Rishi Sunak did not clear Home Secretary Suella Braverman’s article attacking the Metropolitan Police for its handling of pro-Palestinian protests.
The PM’s spokesperson said Downing Street is “looking into what happened” with the article.
But they added Mr Sunak had full confidence in the home secretary.
She claimed aggressive right-wing protesters were “rightly met with a stern response”, while “pro-Palestinian mobs” were “largely ignored”.
Ms Braverman’s comments have been condemned by former police officers and MPs – with some calling for her to be sacked.
“It was not agreed by Number 10,” Mr Sunak’s spokesperson said, when asked if the article was signed off by his top team.
Labour leader Sir Keir Starmer said Mr Sunak’s government was led by an “out of control home secretary”.
Sir Keir accused the home secretary of undermining the police and said Mr Sunak was “too weak to do anything about it”.

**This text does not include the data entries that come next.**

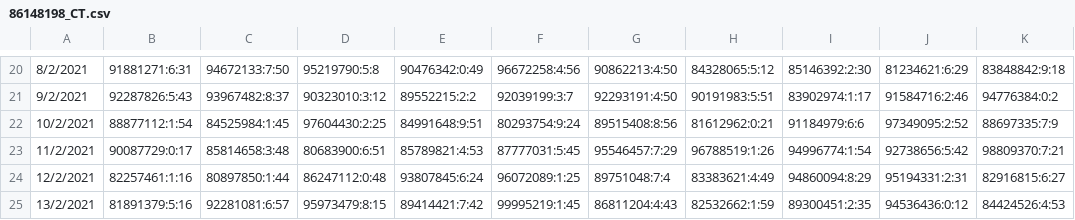
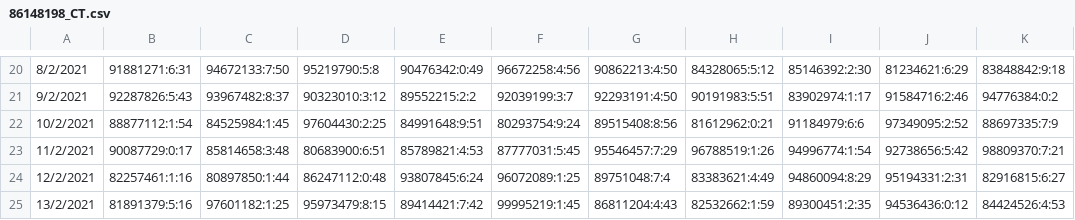
Before and after one commit to jzxr/TraceTogether, a CSV file: Data Sets/Contact Tracing/86148198_CT.csv, drawn as a sheet; only a part is shown, gaps mark what is left out.

```diff
--- a/Data Sets/Contact Tracing/86148198_CT.csv
+++ b/Data Sets/Contact Tracing/86148198_CT.csv
@@ -24,2 +24,2 @@
 12/2/2021,82257461:1:16,80897850:1:44,86247112:0:48,93807845:6:24,96072089:1:25,89751048:7:4,83383621:4:49,94860094:8:29,95194331:2:31,82916815:6:27
-13/2/2021,81891379:5:16,92281081:6:57,95973479:8:15,89414421:7:42,99995219:1:45,86811204:4:43,82532662:1:59,89300451:2:35,94536436:0:12,84424526:4:53
+13/2/2021,81891379:5:16,97601182:1:25,95973479:8:15,89414421:7:42,99995219:1:45,86811204:4:43,82532662:1:59,89300451:2:35,94536436:0:12,84424526:4:53
```
Also changed, not shown: Data Sets/Contact Tracing/88877112_CT.csv, 27 other files.
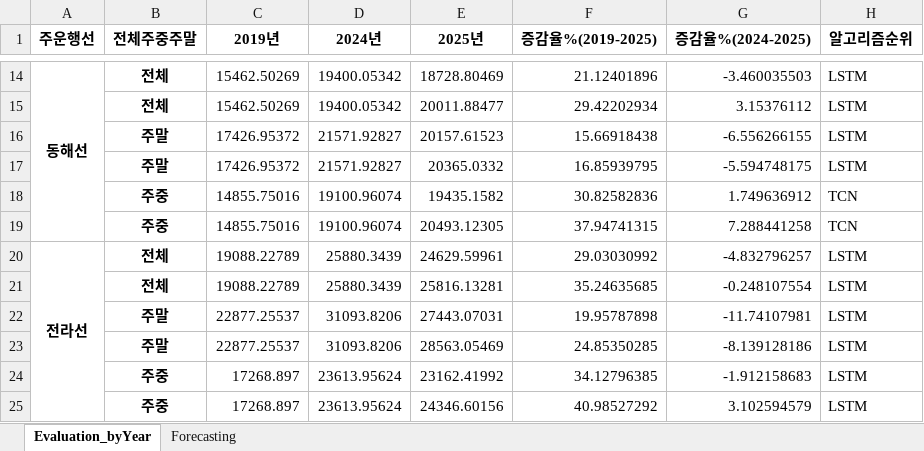
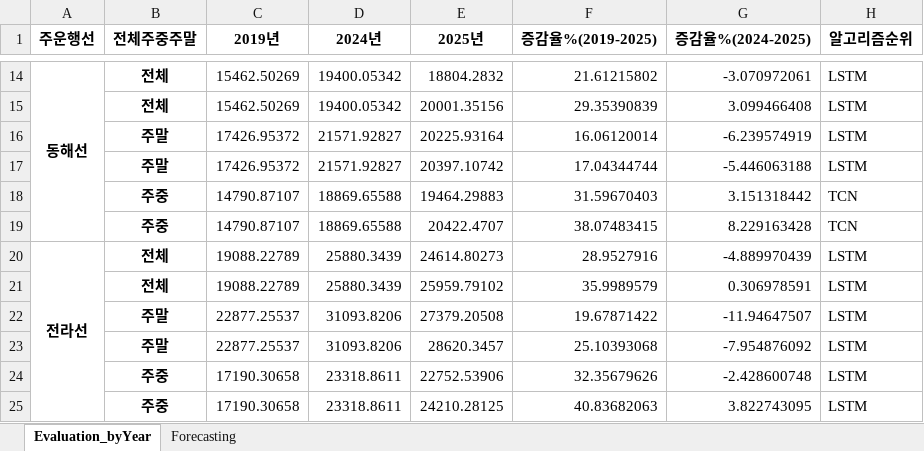
Before and after one commit to thekimk/DEBA-Research, an Excel workbook: Project-KTXForecasting/Result/KTXForecasting_20240813_wo일반_KK.xlsx, sheet Evaluation_byYear, drawn as a sheet; only a part is shown, gaps mark what is left out; values as stored, in another font and other column widths than the file's, no borders; removed rows and columns are numbered as before the commit, all else as after; the diff covers the shown part only; the diff names each change by its address in the sheet, - before the commit and + after, or states it on an @@ line.

```diff
--- a/Project-KTXForecasting/Result/KTXForecasting_20240813_wo일반_KK.xlsx (sheet Evaluation_byYear)
+++ b/Project-KTXForecasting/Result/KTXForecasting_20240813_wo일반_KK.xlsx (sheet Evaluation_byYear)
-E14 (2025년): 18728.80469
+E14 (2025년): 18804.2832
-F14 (증감율%(2019-2025)): 21.12401896
+F14 (증감율%(2019-2025)): 21.61215802
-G14 (증감율%(2024-2025)): -3.460035503
+G14 (증감율%(2024-2025)): -3.070972061
-E15 (2025년): 20011.88477
+E15 (2025년): 20001.35156
-F15 (증감율%(2019-2025)): 29.42202934
+F15 (증감율%(2019-2025)): 29.35390839
-G15 (증감율%(2024-2025)): 3.15376112
+G15 (증감율%(2024-2025)): 3.099466408
-E16 (2025년): 20157.61523
+E16 (2025년): 20225.93164
-F16 (증감율%(2019-2025)): 15.66918438
+F16 (증감율%(2019-2025)): 16.06120014
-G16 (증감율%(2024-2025)): -6.556266155
+G16 (증감율%(2024-2025)): -6.239574919
-E17 (2025년): 20365.0332
+E17 (2025년): 20397.10742
-F17 (증감율%(2019-2025)): 16.85939795
+F17 (증감율%(2019-2025)): 17.04344744
-G17 (증감율%(2024-2025)): -5.594748175
+G17 (증감율%(2024-2025)): -5.446063188
-row 18:  | 주중 | 14855.75016 | 19100.96074 | 19435.1582 | 30.82582836 | 1.749636912 | TCN
-row 19:  | 주중 | 14855.75016 | 19100.96074 | 20493.12305 | 37.94741315 | 7.288441258 | TCN
+row 18:  | 주중 | 14790.87107 | 18869.65588 | 19464.29883 | 31.59670403 | 3.151318442 | TCN
+row 19:  | 주중 | 14790.87107 | 18869.65588 | 20422.4707 | 38.07483415 | 8.229163428 | TCN
-E20 (2025년): 24629.59961
+E20 (2025년): 24614.80273
-F20 (증감율%(2019-2025)): 29.03030992
+F20 (증감율%(2019-2025)): 28.9527916
-G20 (증감율%(2024-2025)): -4.832796257
+G20 (증감율%(2024-2025)): -4.889970439
-E21 (2025년): 25816.13281
+E21 (2025년): 25959.79102
-F21 (증감율%(2019-2025)): 35.24635685
+F21 (증감율%(2019-2025)): 35.9989579
-G21 (증감율%(2024-2025)): -0.248107554
+G21 (증감율%(2024-2025)): 0.306978591
-E22 (2025년): 27443.07031
+E22 (2025년): 27379.20508
-F22 (증감율%(2019-2025)): 19.95787898
+F22 (증감율%(2019-2025)): 19.67871422
-G22 (증감율%(2024-2025)): -11.74107981
+G22 (증감율%(2024-2025)): -11.94647507
-E23 (2025년): 28563.05469
+E23 (2025년): 28620.3457
-F23 (증감율%(2019-2025)): 24.85350285
+F23 (증감율%(2019-2025)): 25.10393068
-G23 (증감율%(2024-2025)): -8.139128186
+G23 (증감율%(2024-2025)): -7.954876092
-row 24:  | 주중 | 17268.897 | 23613.95624 | 23162.41992 | 34.12796385 | -1.912158683 | LSTM
-row 25:  | 주중 | 17268.897 | 23613.95624 | 24346.60156 | 40.98527292 | 3.102594579 | LSTM
+row 24:  | 주중 | 17190.30658 | 23318.8611 | 22752.53906 | 32.35679626 | -2.428600748 | LSTM
+row 25:  | 주중 | 17190.30658 | 23318.8611 | 24210.28125 | 40.83682063 | 3.822743095 | LSTM
```
Also changed, not shown: 6 added rows, 6 removed rows and 36 edited cells elsewhere in this sheet, sheet Forecasting, 3 other files.
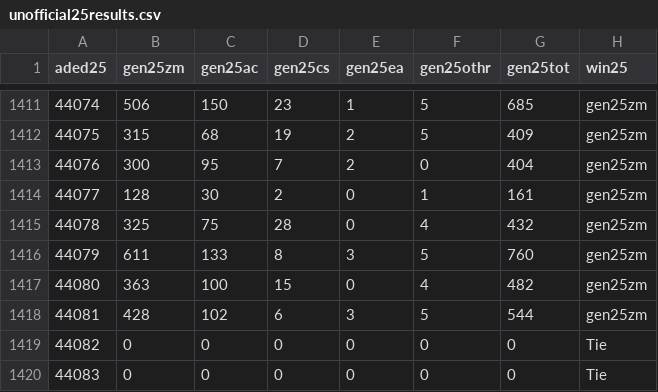
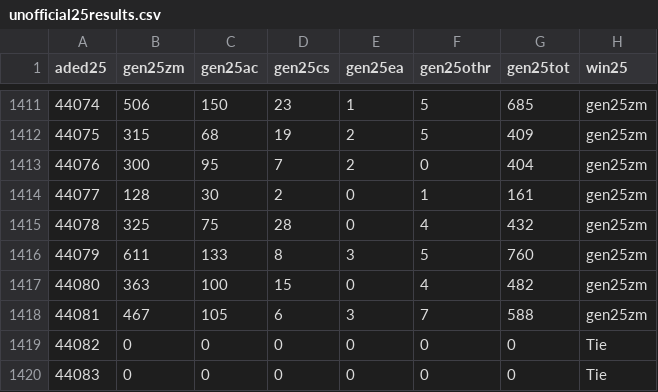
Before and after one commit to CUNY-Mapping-Service/ElectionCompare2025, a CSV file: public/unofficial25results.csv, drawn as a sheet; only a part is shown, gaps mark what is left out; the diff covers the shown part only.

```diff
--- a/public/unofficial25results.csv
+++ b/public/unofficial25results.csv
@@ -1417,3 +1417,3 @@ aded25,gen25zm,gen25ac,gen25cs,gen25ea,gen25othr,gen25tot,win25
 44080,363,100,15,0,4,482,gen25zm
-44081,428,102,6,3,5,544,gen25zm
+44081,467,105,6,3,7,588,gen25zm
 44082,0,0,0,0,0,0,Tie
```
Also changed, not shown: 68 edited cells elsewhere in this file, 4 other files.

Ms Braverman wrote the article after Mr Sunak held a meeting with Met Police commissioner Sir Mark Rowley to discuss security ahead of a pro-Palestinian march on Armistice Day on Saturday.
London’s police force has faced increasing pressure to prevent Saturday’s march from going ahead.
Police have said they expect a large rally on Saturday, the anniversary of the end of World War One, prompting fears of violent clashes with counter-protesters.
But Sir Mark has said the pro-Palestinian march may only be stopped if there is a threat of serious disorder, and that the “very high threshold” has not been reached.
In an article for The Times, the home secretary claimed that there was “a perception that senior officers play favourites when it comes to protesters”.
“Right-wing and nationalist protesters who engage in aggression are rightly met with a stern response yet pro-Palestinian mobs displaying almost identical behaviour are largely ignored, even when clearly breaking the law,” she wrote.
There have been regular protests in London calling for a ceasefire after Hamas gunmen launched an attack on Israel from the Gaza Strip on 7 October, killing more than 1,400 people and taking more than 200 hostages.
Israel has been carrying out strikes on Gaza since then in response and has now also launched a ground offensive. More than 10,500 people have been killed in Gaza, according to the Hamas-run health ministry, half of which are believed to be children.